Construction of barriers along the US-Mexico border is continuing, even as COVID-19 continues to ravage the nation. American citizens in border communities, however, have protested the construction projects due to the increased presence of workers in these municipalities and thus larger breeding ground for the virus.
In a statement, US Customs and Border Protection declared that border barrier construction must continue because it allows its agents, "to decide where border crossings take place, not smugglers." It went on to note, "Illegal drug and human smuggling activities have decreased in those areas where barriers are deployed. Illegal cross-border traffic has also shifted to areas with inferior, legacy barriers or no barriers at all."
In the midst of the virus, the agency is struggling to grasp a new reality in which it is suffering with manpower shortages but more ground to monitor. In order to continue to achieve its mission, it has increasingly turned to technology and aerial surveillance. Along the Rio Grande river, tall white towers dot the shore. Atop each of these are remote control cameras with thermal imaging capabilities. In the sky, large white blimps, which Customs and Border Protection salvaged from a Department of Defense program, keep portions of the area under surveillance from above.
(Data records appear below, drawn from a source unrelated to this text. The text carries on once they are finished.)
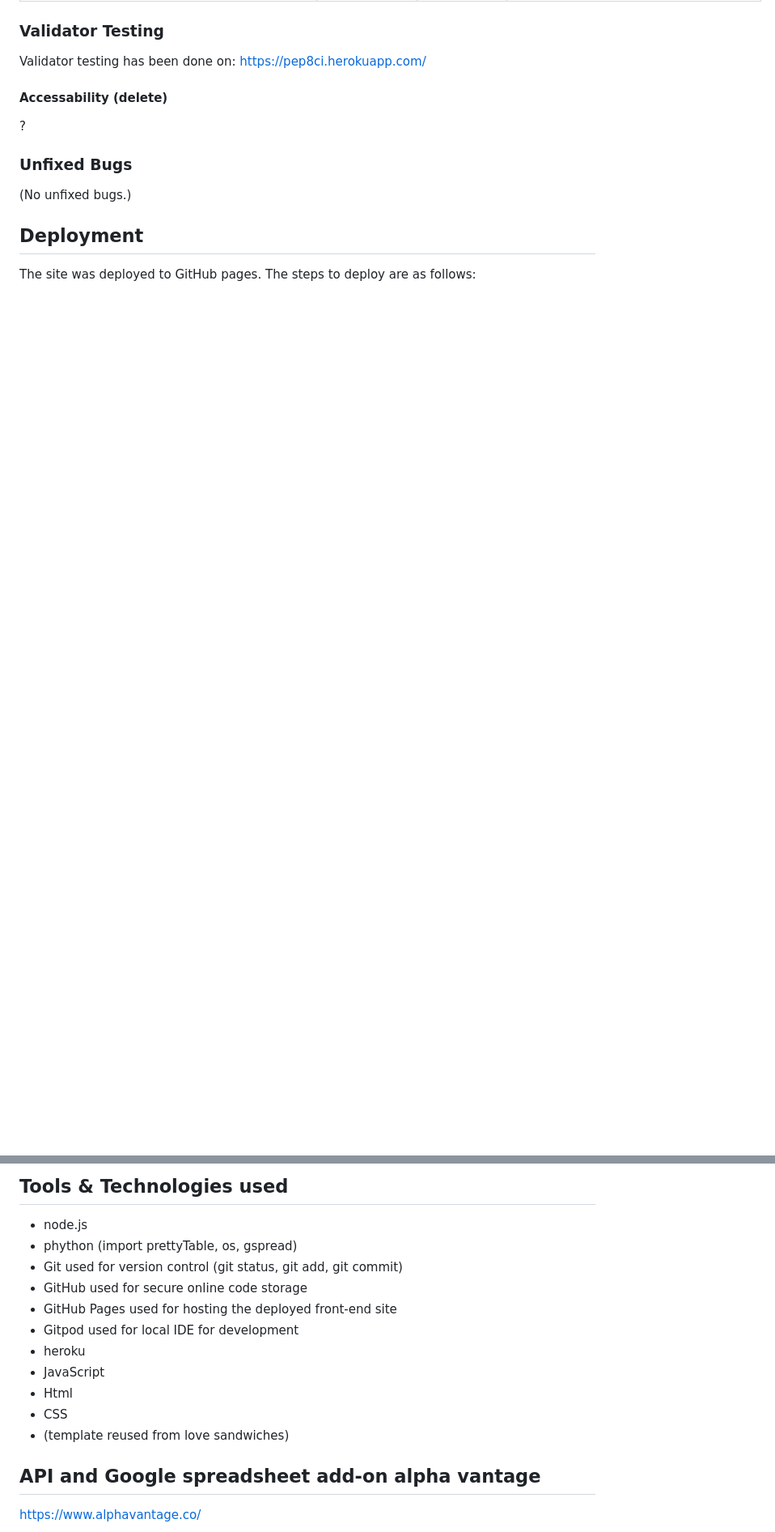
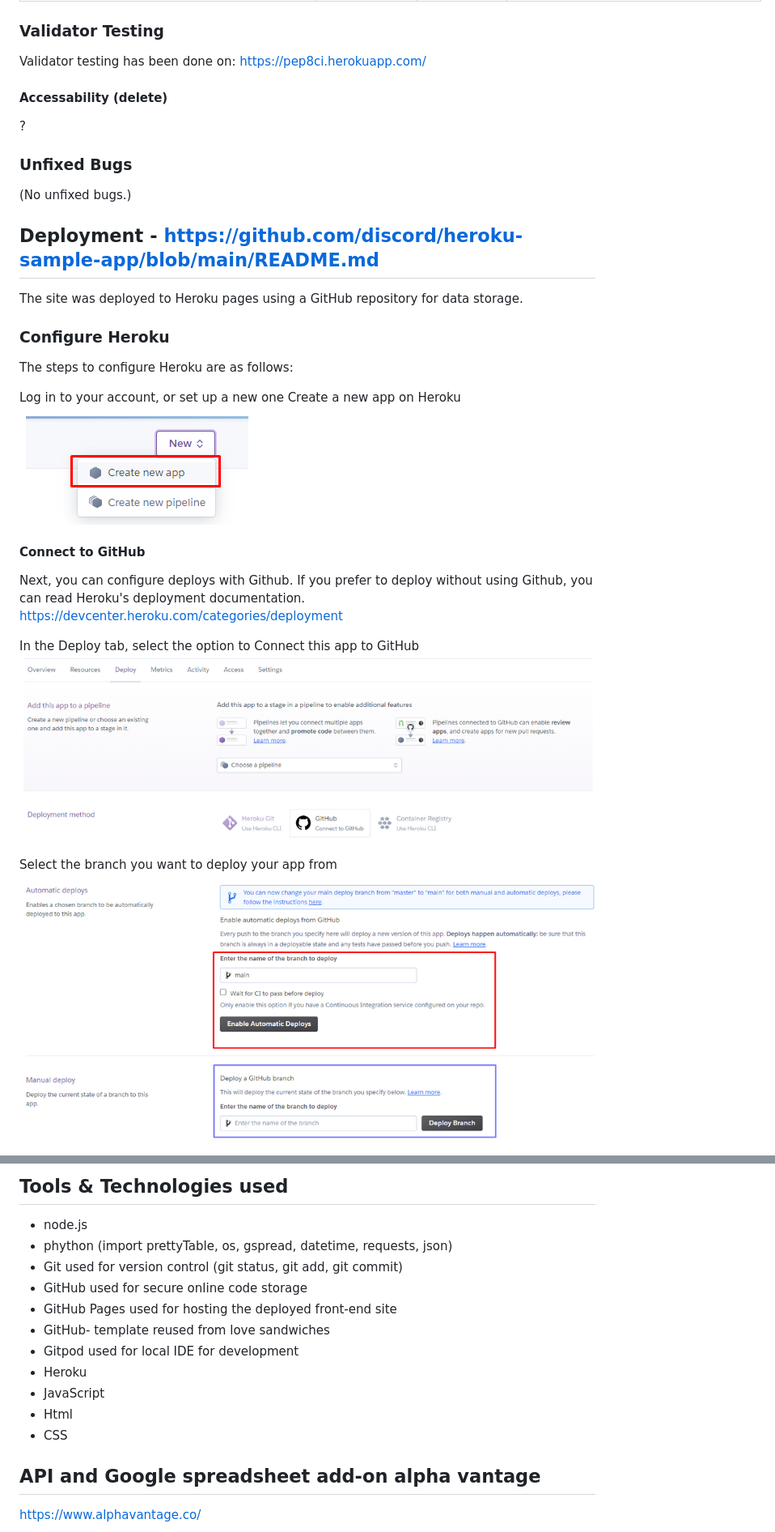
Before and after one commit to Fl0W97/ci-p3-stock-analyst, a Markdown page: README.md, 2 parts joined by grey strips. Shown: that part at 81% size. Rendered like a GitHub page; pictures changed too: README.images/heroku_connect_to_github1.PNG (added), README.images/heroku_create_new_app.PNG (added), README.images/heroku_manually_deployment.PNG (added); blank space fills up the shorter version.

Commit message:
add images and text to readme.md

```diff
--- a/README.md
+++ b/README.md
@@ -104,6 +105,22 @@ https://pep8ci.herokuapp.com/
 ### Unfixed Bugs
 (No unfixed bugs.)
 
-## Deployment
+## Deployment - https://github.com/discord/heroku-sample-app/blob/main/README.md
+The site was deployed to Heroku pages using a GitHub repository for data storage.
 
-The site was deployed to GitHub pages. The steps to deploy are as follows:
+### Configure Heroku
+The steps to configure Heroku are as follows:
+
+Log in to your account, or set up a new one
+Create a new app on Heroku
+<img src="README.images/heroku_create_new_app.PNG" alt="image shows Error message">
+
+#### Connect to GitHub
+Next, you can configure deploys with Github. If you prefer to deploy without using Github, you can read Heroku's deployment documentation. https://devcenter.heroku.com/categories/deployment
+
+In the Deploy tab, select the option to Connect this app to GitHub
+<img src="README.images/heroku_connect_to_github1.PNG" alt="image shows Error message">
+
+Select the branch you want to deploy your app from
+<img src="README.images/heroku_manually_deployment.PNG" alt="image shows Error message">
+
@@ -133,16 +162,16 @@ Here the live link:  ...
 ## Tools & Technologies used
 
 - node.js
-- phython (import prettyTable, os, gspread)
+- phython (import prettyTable, os, gspread, datetime, requests, json)
 - Git used for version control (git status, git add, git commit)
 - GitHub used for secure online code storage
 - GitHub Pages used for hosting the deployed front-end site
+- GitHub- template reused from love sandwiches
 - Gitpod used for local IDE for development
-- heroku
+- Heroku
 - JavaScript
 - Html
 - CSS
-- (template reused from love sandwiches)
 
 
 ## API and Google spreadsheet add-on alpha vantage
```
Also changed, not shown: other parts of README.md (+14 -1 lines), README.images/heroku_add_builpack.PNG (added), README.images/heroku_credentials.PNG (added).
Furthermore, the federal government has placed networks of underground sensors to detect movement and notify agents of activity, like illegal immigrants or smugglers moving across riverbanks and dirt trails.
As of April 27, 2020, the US government has completed a total of 170 miles (273 kilometers) of border wall, with another 180 miles (290 kilometers) under construction.
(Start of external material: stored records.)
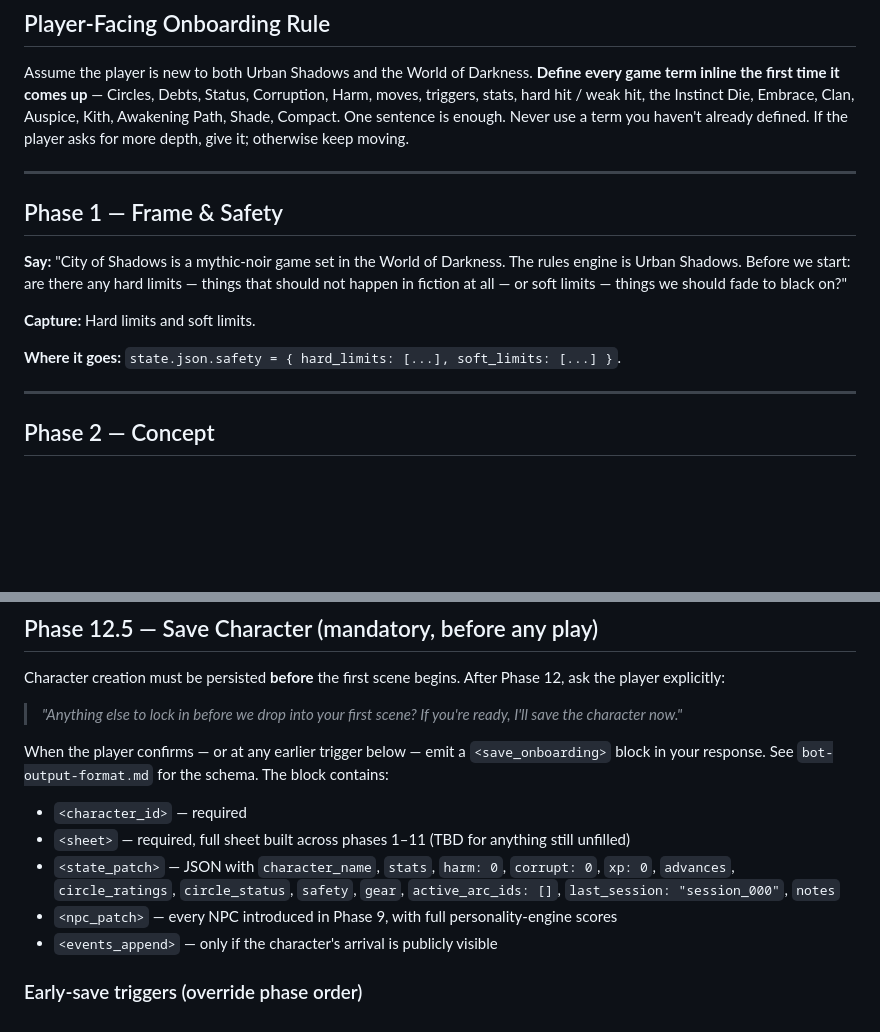
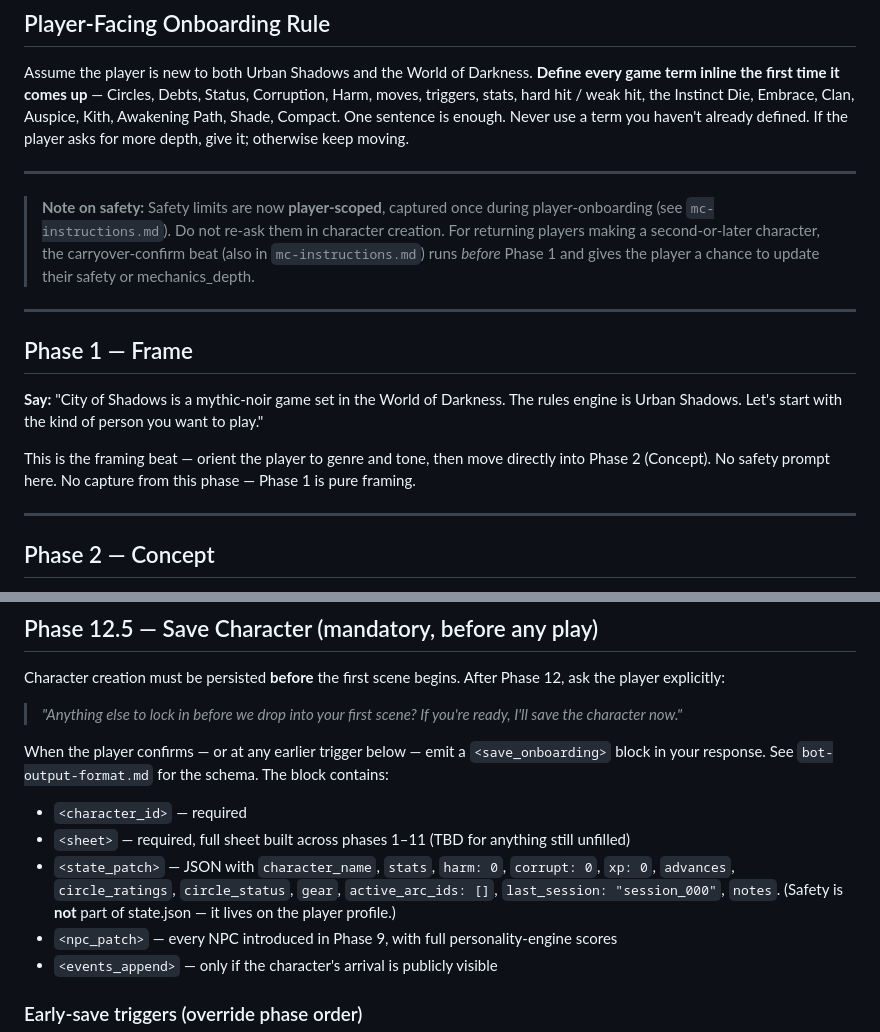
Before and after one commit to revel911/city-of-shadows, a Markdown page: mc-reference/character-creation.md, 2 parts joined by grey strips. GitHub-like rendering; blank space fills up the shorter version.

```diff
--- a/mc-reference/character-creation.md
+++ b/mc-reference/character-creation.md
@@ -10,13 +10,15 @@ Assume the player is new to both Urban Shadows and the World of Darkness. **Defi
 
 ---
 
-## Phase 1 — Frame & Safety
+> **Note on safety:** Safety limits are now **player-scoped**, captured once during player-onboarding (see `mc-instructions.md`). Do not re-ask them in character creation. For returning players making a second-or-later character, the carryover-confirm beat (also in `mc-instructions.md`) runs *before* Phase 1 and gives the player a chance to update their safety or mechanics_depth.
 
-**Say:** "City of Shadows is a mythic-noir game set in the World of Darkness. The rules engine is Urban Shadows. Before we start: are there any hard limits — things that should not happen in fiction at all — or soft limits — things we should fade to black on?"
+---
 
-**Capture:** Hard limits and soft limits.
+## Phase 1 — Frame
 
-**Where it goes:** `state.json.safety = { hard_limits: [...], soft_limits: [...] }`.
+**Say:** "City of Shadows is a mythic-noir game set in the World of Darkness. The rules engine is Urban Shadows. Let's start with the kind of person you want to play."
+
+This is the framing beat — orient the player to genre and tone, then move directly into Phase 2 (Concept). No safety prompt here. No capture from this phase — Phase 1 is pure framing.
 
 ---
 
@@ -223,7 +225,7 @@ When the player confirms — or at any earlier trigger below — emit a `<save_o
 
 - `<character_id>` — required
 - `<sheet>` — required, full sheet built across phases 1–11 (TBD for anything still unfilled)
-- `<state_patch>` — JSON with `character_name`, `stats`, `harm: 0`, `corrupt: 0`, `xp: 0`, `advances`, `circle_ratings`, `circle_status`, `safety`, `gear`, `active_arc_ids: []`, `last_session: "session_000"`, `notes`
+- `<state_patch>` — JSON with `character_name`, `stats`, `harm: 0`, `corrupt: 0`, `xp: 0`, `advances`, `circle_ratings`, `circle_status`, `gear`, `active_arc_ids: []`, `last_session: "session_000"`, `notes`. (Safety is **not** part of state.json — it lives on the player profile.)
 - `<npc_patch>` — every NPC introduced in Phase 9, with full personality-engine scores
 - `<events_append>` — only if the character's arrival is publicly visible
 
```
Also changed, not shown: mc-reference/mc-instructions.md (+47 -0 lines).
The views expressed are those of the author and do not reflect the official policy or position of the United States Army, Department of Defense, or the United States Government.